Matt Beleskey is basically just a contract NY agreed to eat half of so they could get the haul they wanted. I highly doubt he sees any action over the next two years, but if Glass & McLeod can get some run I guess anything is possible. The Rangers will be on the hook for $1.9M the next two seasons if Beleskey dons a Rangers sweater. If they bury him in the AHL like the Bruins have, only about half of that will count against the books. Not terrible by itself, but Girardi’s buyout counts as $3.6M of dead money at the same time.

AS for Nash in Boston, I think he’s a great fit for a win-now team. The onus is no longer on his shoulders. Not everyone with superstar talent is capable of being “the guy” and he won’t have to be on a loaded Bruins squad. Unfortunately, that’s what the Rangers needed. Let’s look back on Nash’s tenure with the Blueshirts.

In his Rangers debut for the lockout-shortened 2012-13, the 28 year-old Nash was as advertised. 21G/21A in 44 games was exactly what NY signed up for – but he disappeared in the playoffs with just a lone goal in 12 contests. Although the Bruins took the second round 4-1, 3 of those losses could’ve gone much differently had their new superstar lit the lamp a couple more times. The following season was derailed after Nash suffered his second concussion within an 8-month window just 3 games in. He bounced back though to pace his squad with 26 goals – only to contribute a mere 3 in 25 postseason tilts. With 3 OT losses in the Cup Final, another couple finishes could’ve made a historical difference for his career & the organization.

2014-15 was unquestionably Nash’s best season on Broadway. His 42G were a career high as he led the Blueshirts to the Presidents’ Trophy. He received league recognition by finishing 7th in the Hart race as well as a handful of Selke votes for his defensive skills. Most importantly, he finally had a respectable playoff stat line. All I’ll remember though from that ECF loss to the Bolts in 7 games were the goose eggs on home ice Games 5 & 7. Nash had 3 goals that series but a pair of them came in garbage time of blowout wins. When NY needed their superstar most coming off his greatest season, he once again left his squad unsatisfied.

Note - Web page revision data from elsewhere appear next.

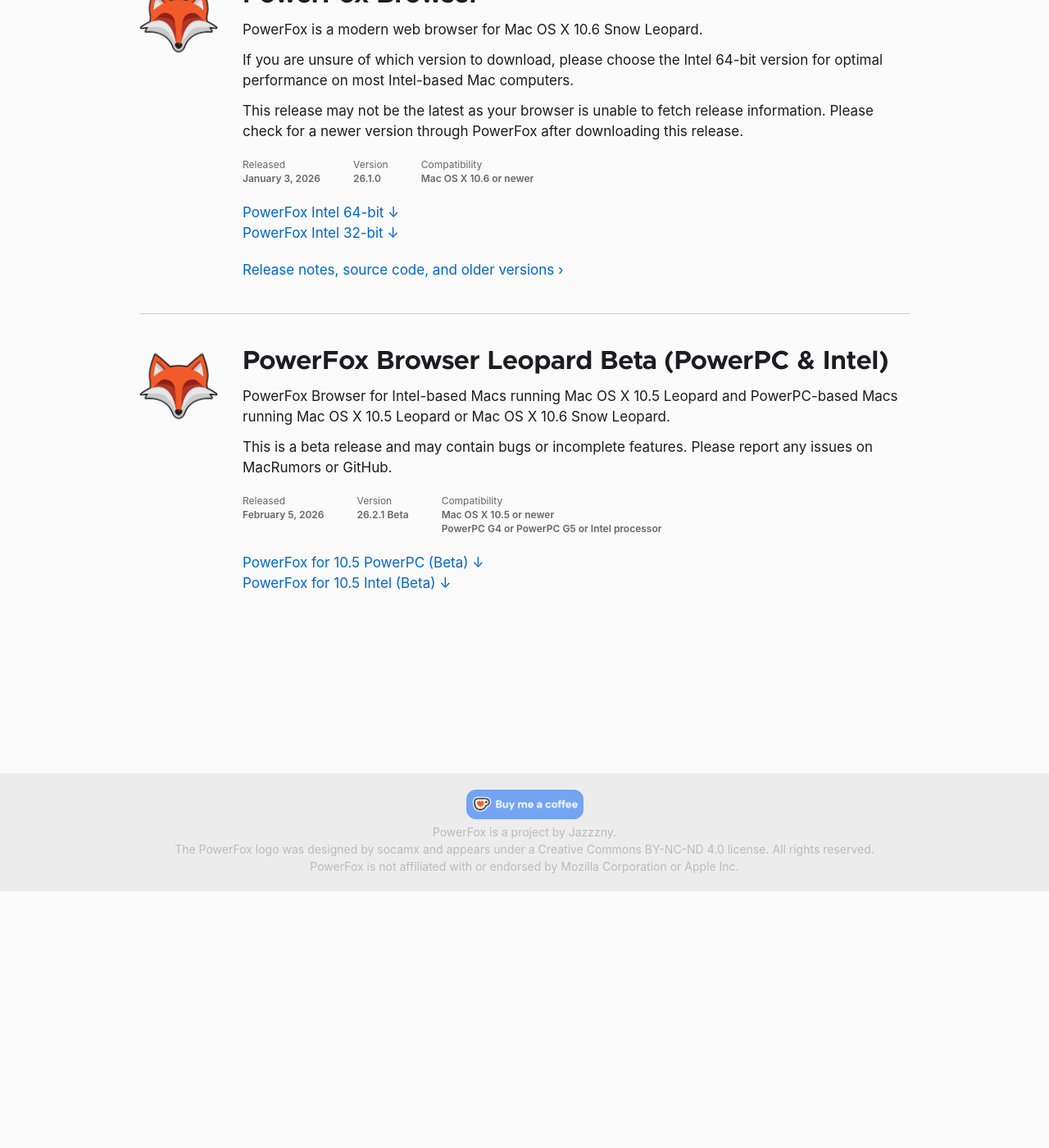
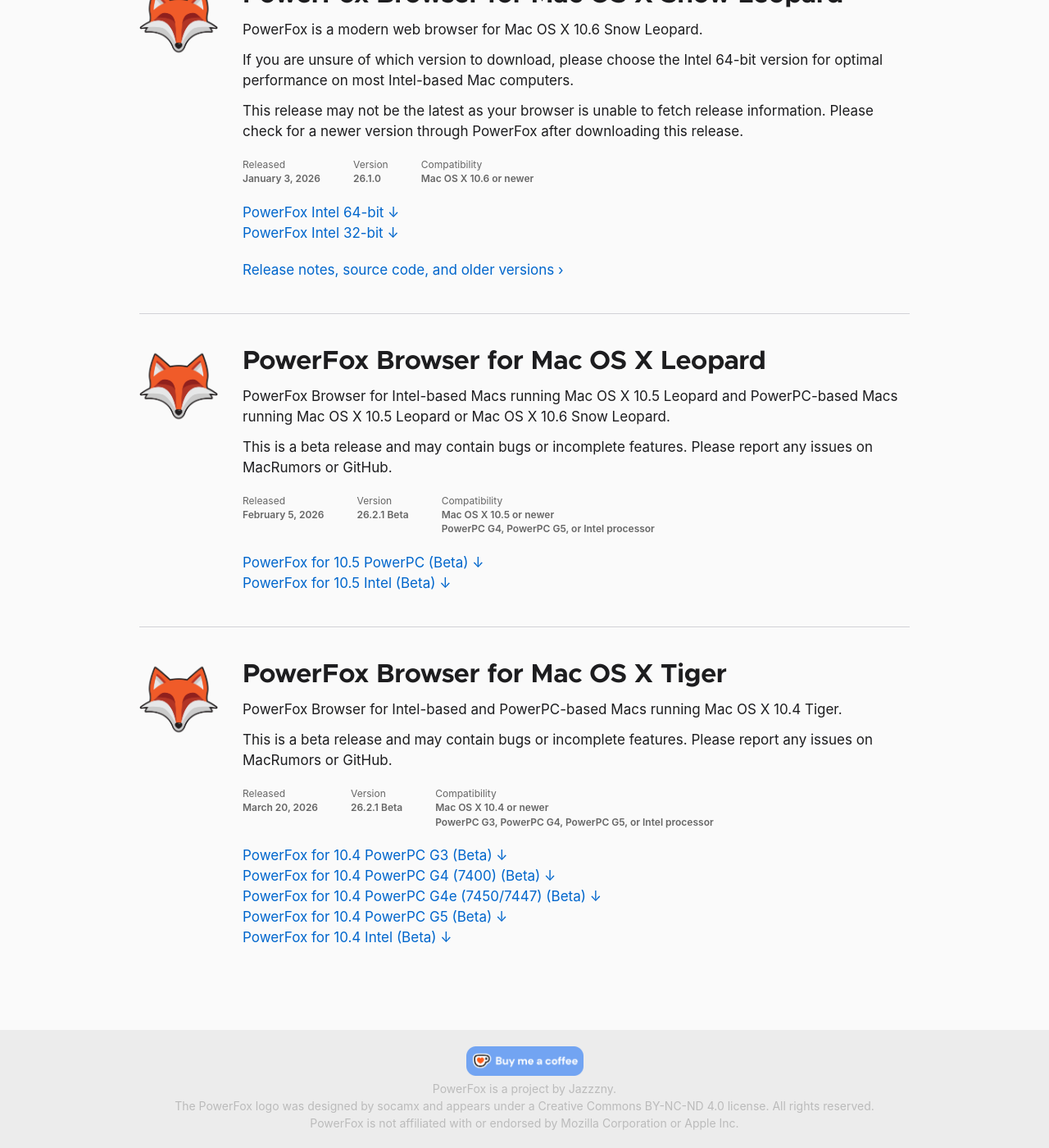
Before and after one commit to Jazzzny/powerfox-website, a Jekyll site: the page built from download.html, in a window 1280 px wide and 1400 px high, scrolled down 313 px. Shown: the whole window at 82% size. Built offline with Jekyll 4.4.1, drawn with Linux system fonts in a browser that asks for light colours; some web fonts are replaced; comment, search, counter and statistics services are not loaded; some of the changed text lies outside the part shown.

Commit message:
Update website

```diff
--- a/_config.yml
+++ b/_config.yml
@@ -1,5 +1,5 @@
 title: PowerFox Browser
-description: A secure, modern, and open-source web browser for Mac OS X 10.5 Leopard and Mac OS X 10.6 Snow Leopard
+description: A secure, modern, and open-source web browser for Mac OS X 10.4 Tiger, 10.5 Leopard, and 10.6 Snow Leopard
 baseurl: ""
 url: "https://powerfox.jazzzny.me"
 
--- a/_layouts/default.html
+++ b/_layouts/default.html
@@ -10,7 +10,7 @@
         {% assign page_image_absolute = page_image | absolute_url %}
         <title>{{ page_title }}{% if page.title %} - {{ site.title }}{% endif %}</title>
         <meta name="description" content="{{ page_description }}">
-        <meta name="keywords" content="PowerFox, PowerFox browser, Mac OS X 10.6, Snow Leopard browser, 10.6 browser, legacy Mac browser, secure browser for Snow Leopard, 10.5 browser, powerpc browser mac, Mac OS X 10.5, Leopard browser, secure browser for Leopard, open-source browser mac, modern browser for old macos">
+        <meta name="keywords" content="PowerFox, PowerFox browser, Mac OS X 10.6, Snow Leopard browser, 10.6 browser, legacy Mac browser, secure browser for Snow Leopard, 10.5 browser, powerpc browser mac, Mac OS X 10.5, Leopard browser, secure browser for Leopard, open-source browser mac, modern browser for old macos, 10.4 browser, macos tiger browser">
         <meta name="robots" content="{{ page.robots | default: 'index, follow' }}">
         <link rel="canonical" href="{{ page_url }}">
         <link rel="alternate" hreflang="{{ page.lang | default: site.lang | default: 'en' }}" href="{{ page_url }}">
--- a/download.html
+++ b/download.html
@@ -12,7 +12,7 @@
                 <img src="{{ '/assets/img/powerfox-col.png' | relative_url }}" alt="PowerFox Icon">
             </div>
             <div class="download-content">
-                <h2>PowerFox Browser</h2>
+                <h2>PowerFox Browser for Mac OS X Snow Leopard</h2>
                 <p>PowerFox is a modern web browser for Mac OS X 10.6 Snow Leopard.</p>
                 <p>If you are unsure of which version to download, please choose the Intel 64-bit version for optimal performance on most Intel-based Mac computers.</p>
 
@@ -49,7 +49,7 @@
                 <img src="{{ '/assets/img/powerfox-col.png' | relative_url }}" alt="PowerFox Icon">
             </div>
             <div class="download-content">
-                <h2>PowerFox Browser Leopard Beta (PowerPC & Intel)</h2>
+                <h2>PowerFox Browser for Mac OS X Leopard</h2>
                 <p>PowerFox Browser for Intel-based Macs running Mac OS X 10.5 Leopard and PowerPC-based Macs running Mac OS X 10.5 Leopard or Mac OS X 10.6 Snow Leopard.</p>
                 <p>This is a beta release and may contain bugs or incomplete features. Please report any issues on MacRumors or GitHub.</p>
 
@@ -64,13 +64,47 @@
                     </div>
                     <div class="download-meta-item">
                         <span class="download-meta-label">Compatibility</span>
-                        <span class="download-meta-value">Mac OS X 10.5 or newer<br>PowerPC G4 or PowerPC G5 or Intel processor</span>
+                        <span class="download-meta-value">Mac OS X 10.5 or newer<br>PowerPC G4, PowerPC G5, or Intel processor</span>
                     </div>
                 </div>
 
                 <div class="download-links">
                     <a href="{{ '/assets/downloads/powerfox-26.2.1-powerpc-beta.zip' | relative_url }}" id="download-ppc">PowerFox for 10.5 PowerPC (Beta) ↓</a>
                     <a href="{{ '/assets/downloads/powerfox-26.2.1-i386-leopard-beta.zip' | relative_url }}" id="download-intelleopard">PowerFox for 10.5 Intel (Beta) ↓</a>
+                </div>
+            </div>
+        </div>
+
+        <div class="download-item">
+            <div class="download-icon">
+                <img src="{{ '/assets/img/powerfox-col.png' | relative_url }}" alt="PowerFox Icon">
+            </div>
+            <div class="download-content">
+                <h2>PowerFox Browser for Mac OS X Tiger</h2>
+                <p>PowerFox Browser for Intel-based and PowerPC-based Macs running Mac OS X 10.4 Tiger.</p>
+                <p>This is a beta release and may contain bugs or incomplete features. Please report any issues on MacRumors or GitHub.</p>
+
+                <div class="download-meta">
+                    <div class="download-meta-item">
+                        <span class="download-meta-label">Released</span>
+                        <span class="download-meta-value" id="release-date">March 20, 2026</span>
+                    </div>
+                    <div class="download-meta-item">
+                        <span class="download-meta-label">Version</span>
+                        <span class="download-meta-value" id="release-version">26.2.1 Beta</span>
+                    </div>
+                    <div class="download-meta-item">
+                        <span class="download-meta-label">Compatibility</span>
+                        <span class="download-meta-value">Mac OS X 10.4 or newer<br>PowerPC G3, PowerPC G4, PowerPC G5, or Intel processor</span>
+                    </div>
+                </div>
+
+                <div class="download-links">
+                    <a href="{{ '/assets/downloads/powerfox-26.2.1-g3-tiger-beta.zip' | relative_url }}" id="download-ppc">PowerFox for 10.4 PowerPC G3 (Beta) ↓</a>
+                    <a href="{{ '/assets/downloads/powerfox-26.2.1-g4-tiger-beta.zip' | relative_url }}" id="download-ppc">PowerFox for 10.4 PowerPC G4 (7400) (Beta) ↓</a>
+                    <a href="{{ '/assets/downloads/powerfox-26.2.1-g4e-tiger-beta.zip' | relative_url }}" id="download-ppc">PowerFox for 10.4 PowerPC G4e (7450/7447) (Beta) ↓</a>
+                    <a href="{{ '/assets/downloads/powerfox-26.2.1-g5-tiger-beta.zip' | relative_url }}" id="download-ppc">PowerFox for 10.4 PowerPC G5 (Beta) ↓</a>
+                    <a href="{{ '/assets/downloads/powerfox-26.2.1-i386-tiger-beta.zip' | relative_url }}" id="download-inteltiger">PowerFox for 10.4 Intel (Beta) ↓</a>
                 </div>
             </div>
         </div>
--- a/index.html
+++ b/index.html
@@ -1,6 +1,6 @@
 ---
 layout: default
-description: PowerFox is a secure, modern, and open-source web browser for Mac OS X 10.6 Snow Leopard and 10.5 Leopard for Intel and PowerPC Macs.
+description: PowerFox is a secure, modern, and open-source web browser for Mac OS X 10.6 Snow Leopard, 10.5 Leopard, and 10.4 Tiger for Intel and PowerPC Macs.
 ---
 
 <header class="hero-header">
@@ -9,7 +9,7 @@
         <div class="hero-img-container">
             <img class="hero-prodimg" src="{{ '/assets/img/prodimg.png' | relative_url }}" alt="PowerFox Browser Hero Image">
         </div>
-        <p>PowerFox is a secure, modern, and open-source web browser tailored specifically for your PowerPC or Intel Mac running Mac OS X 10.5 Leopard or 10.6 Snow Leopard.<br>Bring new life to your aging Mac through a fully-featured web browsing experience.</p>
+        <p>PowerFox is a secure, modern, and open-source web browser tailored specifically for your PowerPC or Intel Mac running Mac OS X 10.4 Tiger, 10.5 Leopard, or 10.6 Snow Leopard.<br>Bring new life to your aging Mac through a fully-featured web browsing experience.</p>
         <a href="{{ '/download.html' | relative_url }}">Download PowerFox ›</a>
 	</header>
 
@@ -17,7 +17,7 @@
         <div class="showcase-element-content">
             <h3>Security</h3>
             <h2>Security comes first.</h2>
-            <p>Leopard and Snow Leopard haven't received security updates from Apple in years, yet PowerFox brings modern security features to keep you safe online — from TLS 1.3 support to compliance with modern cipher suites and regular security patches.</p>
+            <p>Tiger, Leopard, and Snow Leopard haven't received security updates from Apple in years, yet PowerFox brings modern security features to keep you safe online — from TLS 1.3 support to compliance with modern cipher suites and regular security patches.</p>
             <a href="{{ '/changelog.html' | relative_url }}">View Changelog ›</a>
             <img src="{{ '/assets/img/img1.png' | relative_url }}" alt="Security Illustration">
         </div>
```
Also changed, not shown: _posts/2026-03-20-powerfox-for-tiger.md (added, +21 -0 lines), assets/img/2026-03-20-powerfox-tiger.png (added), 5 other files.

His last three seasons were marred by a nose dive in production & a couple injuries that cost him significant time. Apologists were left with neutral/defensive zone play & scoring chances as the last line of defense for Nash. In the end though, his tenure will be defined by mustering just 14 goals in over almost a season’s worth of Rangers playoff games (73). His team’s playoff shortcomings weren’t ALL his fault. Stepan was equally disappointing – although at least he had some big moments. Zucc hasn’t lit it up – although a puck to his skull derailed a huge opportunity to change that. But only one guy was brought in to score the biggest goals under the brightest lights. No excuses. His effort, character, responsibility in all zones & ability to generate scoring chances made him an excellent Ranger. But a lack of clutch scoring, the biggest reason he was acquired, is the biggest reason his tenure here will be remembered as a disappointment.

I also might as well touch on the Grabner deal from Thursday. It was surprising to see the rival Devils be on the receiving end, but the Blueshirts are in no position to pass on what was assumedly the best offer. My initial thought was I thought they could do a little better, but a mid-second round pick and a 20 year-old D prospect who’s playing in front of Igor Shestyorkin in the KHL is a pretty solid return. When it comes to draft pick value, there’s not much difference between a very late first-rounder and a mid-second. As far as Igor Rykov, his stock has been on the rise.

His contract with SKA doesn’t end until after next season (same as Shestyorkin) so he’ll have plenty more time to grow his game before a potential move to the NHL. He’s already got the size (6’2″ 200) and has been skating against KHL men since he was 17. Rykov’s reputation is that of a smart, stay-at-home defender (similar to Lindgren). He isn’t a puck-handler but an efficient passer with a heavy game. The Blueshirts have a good amount of smaller, quicker defensive options. If Rykov ends up coming to North America for the 2019-20 season he’ll stand apart from that group as a potential top-4 shutdown talent.